The state GOP may have emerged stronger from the embarrassing arrest of former Chairman Jim Greer.
Greer stepped down in February and was charged with six counts of organized scheme to defraud, four counts of felony grand theft and one count of money laundering. It was a painful chapter for local Republicans but ultimately did not prevent the GOP from dominating the 2010 midterms. They credit the growth and autonomy of their state House and Senate committees in helping to generate major gains.
Sen.-elect Marco Rubio pounded Greer ally Gov. Charlie Crist (I) in the Sunshine Stateís high-profile Senate contest. And Republicans now have veto-proof majorities in the state House and Senate, in addition to controlling the governorís office and virtually every other statewide office.
Such is the paradox of Florida, where even though Democrats hold a 5-point voter registration advantage, voters only narrowly supported Obama in 2008 and overwhelmingly voted for Republicans in the 2010 midterms.
Their 2010 performance gives the GOP sound control over the stateís redistricting process, expected to give Florida two new House seats. But two ballot measures passed in November limit the GOPís ability to help incumbents and are expected to lead to a long and messy redistricting fight that will include several court challenges.
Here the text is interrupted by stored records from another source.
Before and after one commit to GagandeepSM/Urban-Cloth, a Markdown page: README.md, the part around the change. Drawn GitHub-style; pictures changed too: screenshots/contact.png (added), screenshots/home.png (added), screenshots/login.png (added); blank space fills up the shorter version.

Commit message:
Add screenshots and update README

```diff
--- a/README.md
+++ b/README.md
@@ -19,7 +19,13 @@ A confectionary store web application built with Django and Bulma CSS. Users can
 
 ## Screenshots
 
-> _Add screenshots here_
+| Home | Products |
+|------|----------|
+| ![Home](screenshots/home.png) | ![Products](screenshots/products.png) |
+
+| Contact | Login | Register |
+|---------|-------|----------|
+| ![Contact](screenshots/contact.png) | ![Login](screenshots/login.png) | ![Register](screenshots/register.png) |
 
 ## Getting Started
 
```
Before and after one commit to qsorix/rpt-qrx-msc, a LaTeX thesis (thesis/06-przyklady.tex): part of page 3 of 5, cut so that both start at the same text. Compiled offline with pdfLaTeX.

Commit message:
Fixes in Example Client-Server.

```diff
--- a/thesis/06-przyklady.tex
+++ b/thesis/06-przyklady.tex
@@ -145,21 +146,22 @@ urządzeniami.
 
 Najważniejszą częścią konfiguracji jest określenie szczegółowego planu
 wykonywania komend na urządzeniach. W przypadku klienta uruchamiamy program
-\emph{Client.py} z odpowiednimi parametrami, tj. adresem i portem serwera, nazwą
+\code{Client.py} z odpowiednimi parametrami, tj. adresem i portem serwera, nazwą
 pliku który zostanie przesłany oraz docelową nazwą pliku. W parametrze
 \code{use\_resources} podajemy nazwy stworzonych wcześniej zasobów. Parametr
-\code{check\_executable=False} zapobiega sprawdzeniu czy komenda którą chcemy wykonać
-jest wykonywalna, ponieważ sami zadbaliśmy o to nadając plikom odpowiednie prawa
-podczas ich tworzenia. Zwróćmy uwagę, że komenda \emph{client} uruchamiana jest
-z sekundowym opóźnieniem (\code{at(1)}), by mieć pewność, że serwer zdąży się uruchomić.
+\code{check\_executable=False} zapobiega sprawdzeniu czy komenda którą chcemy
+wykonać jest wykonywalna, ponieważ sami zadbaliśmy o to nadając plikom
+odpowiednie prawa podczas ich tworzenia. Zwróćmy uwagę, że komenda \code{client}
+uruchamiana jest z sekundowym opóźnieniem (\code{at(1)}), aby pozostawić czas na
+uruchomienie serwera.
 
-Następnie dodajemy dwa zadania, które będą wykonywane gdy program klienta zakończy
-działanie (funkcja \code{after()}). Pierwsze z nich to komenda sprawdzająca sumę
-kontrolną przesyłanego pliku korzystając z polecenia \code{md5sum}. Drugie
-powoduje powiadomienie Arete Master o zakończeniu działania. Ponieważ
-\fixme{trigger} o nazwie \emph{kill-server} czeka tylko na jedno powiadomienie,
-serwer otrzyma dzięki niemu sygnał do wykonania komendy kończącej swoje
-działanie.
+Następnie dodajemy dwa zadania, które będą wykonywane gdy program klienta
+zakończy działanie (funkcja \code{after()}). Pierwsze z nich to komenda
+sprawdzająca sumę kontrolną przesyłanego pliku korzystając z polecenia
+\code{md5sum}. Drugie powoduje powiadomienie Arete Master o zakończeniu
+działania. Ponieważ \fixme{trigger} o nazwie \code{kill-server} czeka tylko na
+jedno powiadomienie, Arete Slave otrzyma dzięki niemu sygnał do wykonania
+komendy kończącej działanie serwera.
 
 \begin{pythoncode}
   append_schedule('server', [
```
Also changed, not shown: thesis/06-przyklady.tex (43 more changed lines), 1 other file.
Both the Republican and Democratic parties are expected to select new chairmen in the coming year. And all eyes will be on Sen. Bill Nelson in 2012, one of the only Democrats to hold a major elected office in Florida. And Florida will play host to the Republican National Convention.
The Granite State GOP has been consistently outspent and out-staffed by its Democratic counterpart. It has also been forced to confront the growing belief that the traditional swing state has turned blue.
GOP Chairman John Sununu has something to say about that, telling Roll Call on Monday just before announcing he would not run for a second term as the leader of the state party, ďThe legend that New Hampshire had gone Democratic permanently was obviously not true.Ē
Indeed, under Sununuís leadership, Republicans dominated the midterm elections, flipping the tiny stateís two House seats and maintaining control of the Senate seat held by retiring Sen. Judd Gregg. They also won veto-proof control of the state Legislature, a shift that may render Democratic Gov. John Lynch largely ineffective over the coming two years.
While there is no doubt that Republicans improved their bench and have momentum, Sununuís departure leaves a huge void for New Hampshire Republicans. He is a former governor and White House chief of staff, a sharp political mind who understands the big and little pictures in a state that will play a leading role in the 2012 presidential contest.
Sununu will be replaced Jan. 22. Local reports suggest that heís privately supporting Cheshire County GOP Chairwoman Juliana Bergeron, who is on a short list of potential replacements and announced her bid Tuesday. The Republicans have paid off their debt, have engaged the local business community in their cause and have rejuvenated political action committees, Sununu said.
The state Democratic Party, however, enjoys a cash advantage going forward and has traditionally enjoyed a massive staffing advantage.